• PROBLEM TO SOLVE: The listing below should be printed exactly, though its pictures must not be.

+--

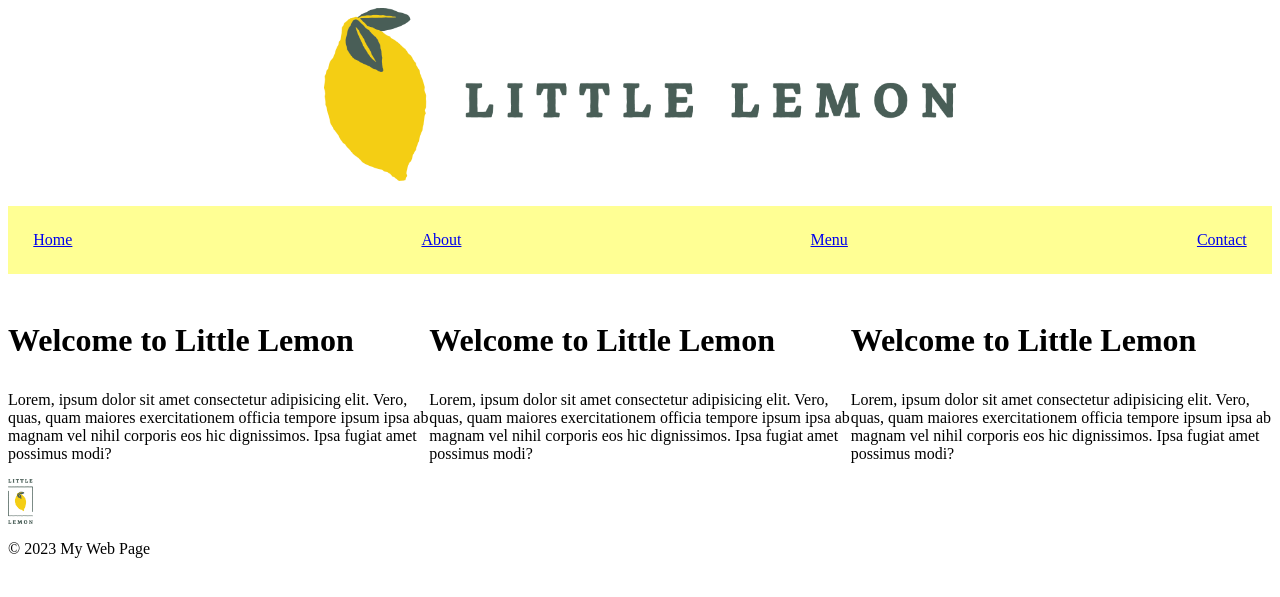
Repository: Yeshwanth-189/meta-html-css
Page: index.html
These files come from the project's save history. The page is drawn as it stood at one moment and after the next save; the edit follows.
The browser window is 1280 px wide. The pictures show the whole page.

Above is the page before, as saved 2025-04-21 15:28:31.

After the next save:
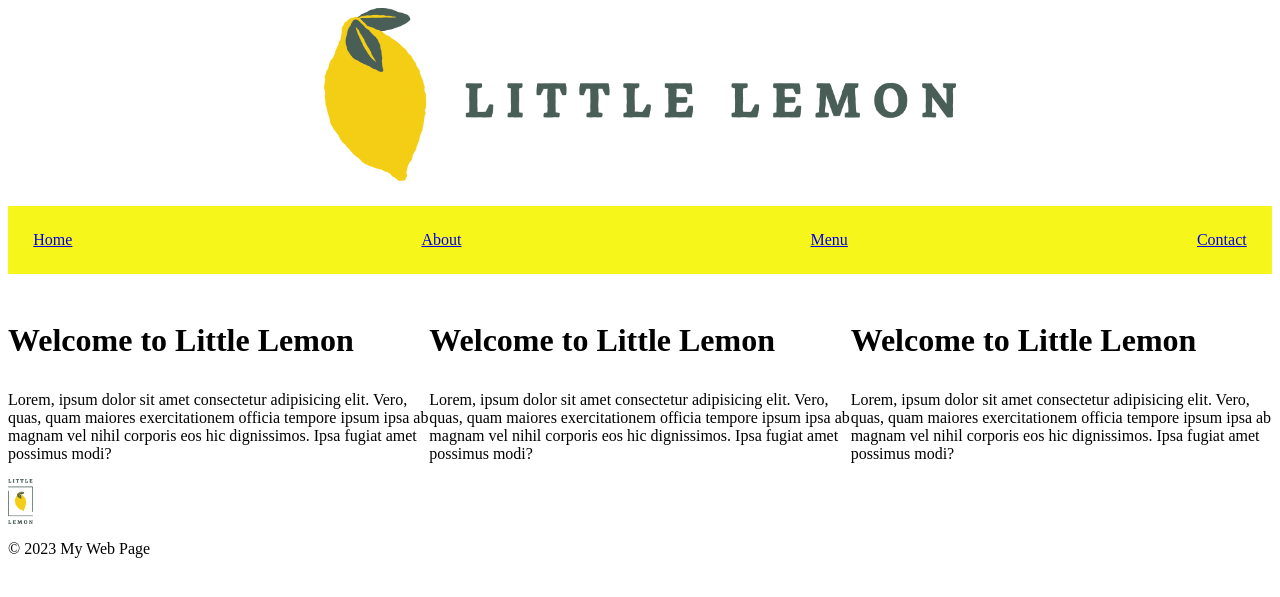
Saved 12 s later.
--- a/styles.css
+++ b/styles.css
@@ -24,7 +24,7 @@
   list-style-type: none;
   text-align: center;
   padding: 2%;
-  background-color: rgb(255, 255, 148);
+  background-color: rgb(246, 246, 27);
   display: flex;
   justify-content: space-between;
 }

+--

• TASK OUTPUT:
Repository: Yeshwanth-189/meta-html-css
Page: index.html
These files come from the project's save history. The page is drawn as it stood at one moment and after the next save; the edit follows.
The browser window is 1280 px wide. The pictures show the whole page.

Above is the page before, as saved 2025-04-21 15:28:31.

After the next save:
Saved 12 s later.
--- a/styles.css
+++ b/styles.css
@@ -24,7 +24,7 @@
   list-style-type: none;
   text-align: center;
   padding: 2%;
-  background-color: rgb(255, 255, 148);
+  background-color: rgb(246, 246, 27);
   display: flex;
   justify-content: space-between;
 }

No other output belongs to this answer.